LGBT youth leaders from across the Caribbean have united to push for lingering anti-gay laws to be repealed.

At a ‘Generation Change’ event in Trinidad yesterday, youth leaders representing Barbados, Guyana, Jamaica, St Lucia, Belize and Trinidad and Tobago came together to discuss the problems they face on a day-to-day basis as a result of homophobic laws, which are often colonial-era remnants.

The event was attended by Lance Price, the founder of Kaleidoscope Trust, and British High Commissioner to Trinidad and Tobago Arthur Snell.

Price said: “I shouldn’t even be here at all because one of the laws in TT says it is illegal for a homosexual person to enter the country and that’s the immigration law that’s still on the statute book.

“Somehow I managed to sneak my way in so I’m very pleased to be here.

Recalling a meeting with Trinidad an Tobago Prime Minister Kamla Persad-Bissessar, he said: “I said it was lovely to meet you.

“I love the country and I love the people but what about those laws you’ve got and she kindly wrote back and said yes she agreed with me and said she wanted to see the new gender policy in Trinidad and Tobago as a vehicle for getting rid of the laws that discriminate against LGBT people.

“That was in 2011, now it’s 2014, we’re still waiting, you’re still waiting, we look forward to progress in the years ahead.”

Snell added: “It is a very unfortunate fact that the Commonwealth, an organisation that is sort of Britain’s extended family overseas, is also an organisation that has among it a number of countries that lead the world in homophobia which is nothing to be proud of.

“In some respect that it is a negative [consequence of] colonial era, laws that have never been repealed or updated.

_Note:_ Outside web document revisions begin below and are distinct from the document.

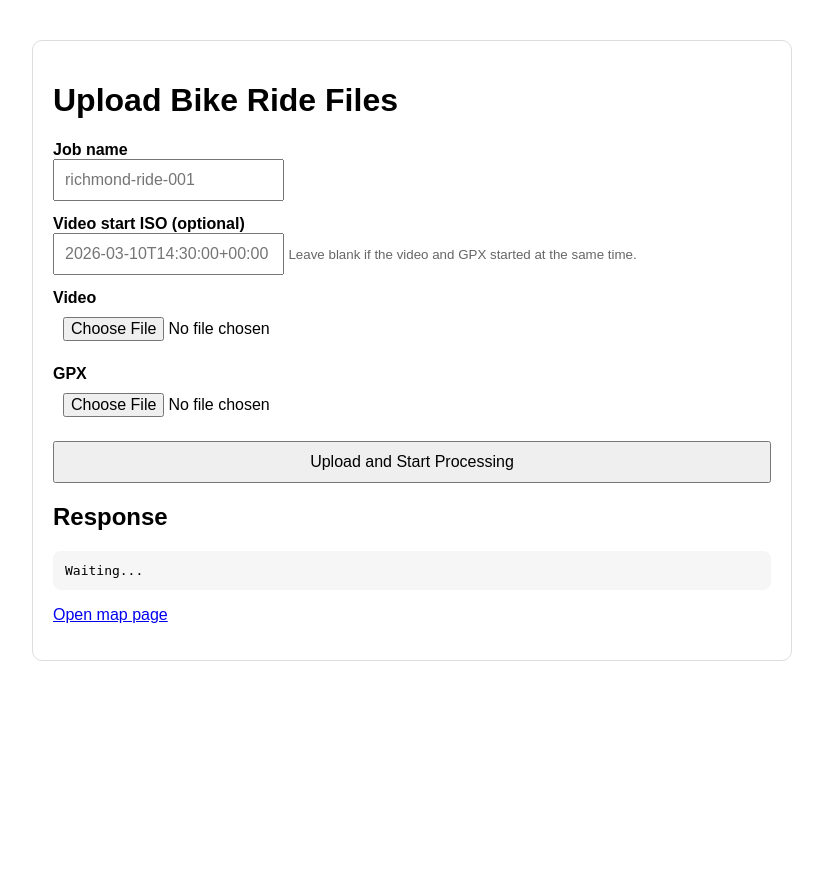
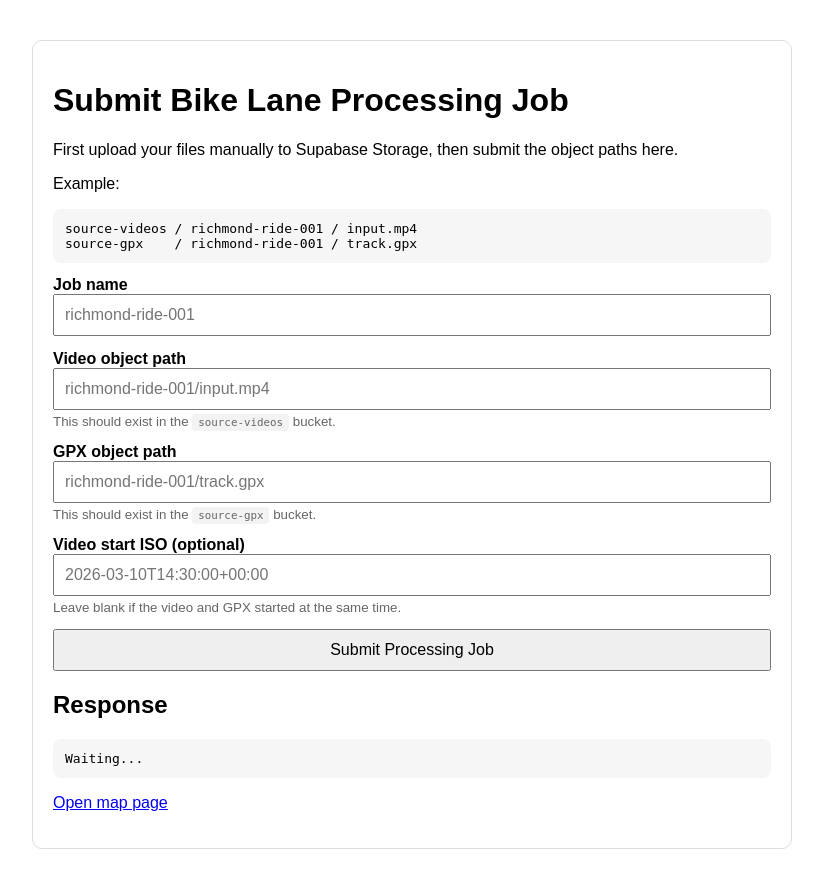
Before and after one commit to st3v0o/bikelaneobjectdetect, a Flask app: page / in a window 1280 px wide. Shown: the whole page, without its empty margins (228-1051 px from the left). Before the commit the page ends 661 px from the top, so only its background shows below. Run offline with Flask 3, Linux system fonts and the light colour scheme.

Commit message:
Update index.html

```diff
--- a/templates/index.html
+++ b/templates/index.html
@@ -2,26 +2,45 @@
 <html lang="en">
 <head>
   <meta charset="utf-8">
-  <title>Video and GPX Upload</title>
+  <title>Bike Lane Job Submitter</title>
   <meta name="viewport" content="width=device-width, initial-scale=1">
   <style>
     body { font-family: Arial, sans-serif; max-width: 760px; margin: 40px auto; padding: 0 16px; }
     form { display: grid; gap: 14px; }
     label { font-weight: 600; }
-    input, button { padding: 10px; font-size: 16px; }
+    input, button { padding: 10px; font-size: 16px; width: 100%; box-sizing: border-box; }
     .card { border: 1px solid #ddd; border-radius: 10px; padding: 20px; }
     pre { background: #f6f6f6; padding: 12px; border-radius: 8px; overflow: auto; white-space: pre-wrap; }
-    small { color: #666; }
+    small { color: #666; display: block; margin-top: 4px; }
+    code { background: #f3f3f3; padding: 2px 6px; border-radius: 4px; }
   </style>
 </head>
 <body>
   <div class="card">
-    <h1>Upload Bike Ride Files</h1>
+    <h1>Submit Bike Lane Processing Job</h1>
 
-    <form id="uploadForm">
+    <p>First upload your files manually to Supabase Storage, then submit the object paths here.</p>
+
+    <p>Example:</p>
+    <pre>source-videos / richmond-ride-001 / input.mp4
+source-gpx    / richmond-ride-001 / track.gpx</pre>
+
+    <form id="jobForm">
       <div>
         <label for="job_name">Job name</label><br>
-        <input type="text" id="job_name" name="job_name" placeholder="richmond-ride-001">
+        <input type="text" id="job_name" name="job_name" placeholder="richmond-ride-001" required>
+      </div>
+
+      <div>
+        <label for="video_object_path">Video object path</label><br>
+        <input type="text" id="video_object_path" name="video_object_path" placeholder="richmond-ride-001/input.mp4" required>
+        <small>This should exist in the <code>source-videos</code> bucket.</small>
+      </div>
+
+      <div>
+        <label for="gpx_object_path">GPX object path</label><br>
+        <input type="text" id="gpx_object_path" name="gpx_object_path" placeholder="richmond-ride-001/track.gpx" required>
+        <small>This should exist in the <code>source-gpx</code> bucket.</small>
       </div>
 
       <div>
@@ -30,17 +49,7 @@
         <small>Leave blank if the video and GPX started at the same time.</small>
       </div>
 
-      <div>
-        <label for="video">Video</label><br>
-        <input type="file" id="video" name="video" accept="video/*" required>
-      </div>
-
-      <div>
-        <label for="gpx">GPX</label><br>
-        <input type="file" id="gpx" name="gpx" accept=".gpx,application/gpx+xml" required>
-      </div>
-
-      <button type="submit">Upload and Start Processing</button>
+      <button type="submit">Submit Processing Job</button>
     </form>
 
     <h2>Response</h2>
@@ -50,17 +59,17 @@
   </div>
 
   <script>
-    const form = document.getElementById("uploadForm");
+    const form = document.getElementById("jobForm");
     const result = document.getElementById("result");
 
     form.addEventListener("submit", async (e) => {
       e.preventDefault();
-      result.textContent = "Uploading and submitting job...";
+      result.textContent = "Submitting job...";
 
       const formData = new FormData(form);
 
       try {
-        const res = await fetch("/upload", {
+        const res = await fetch("/submit-job", {
           method: "POST",
           body: formData
         });
```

“I think [Britain is] a pretty easy place these days to be LGBT but of course this wasn’t always the case. Change can come.”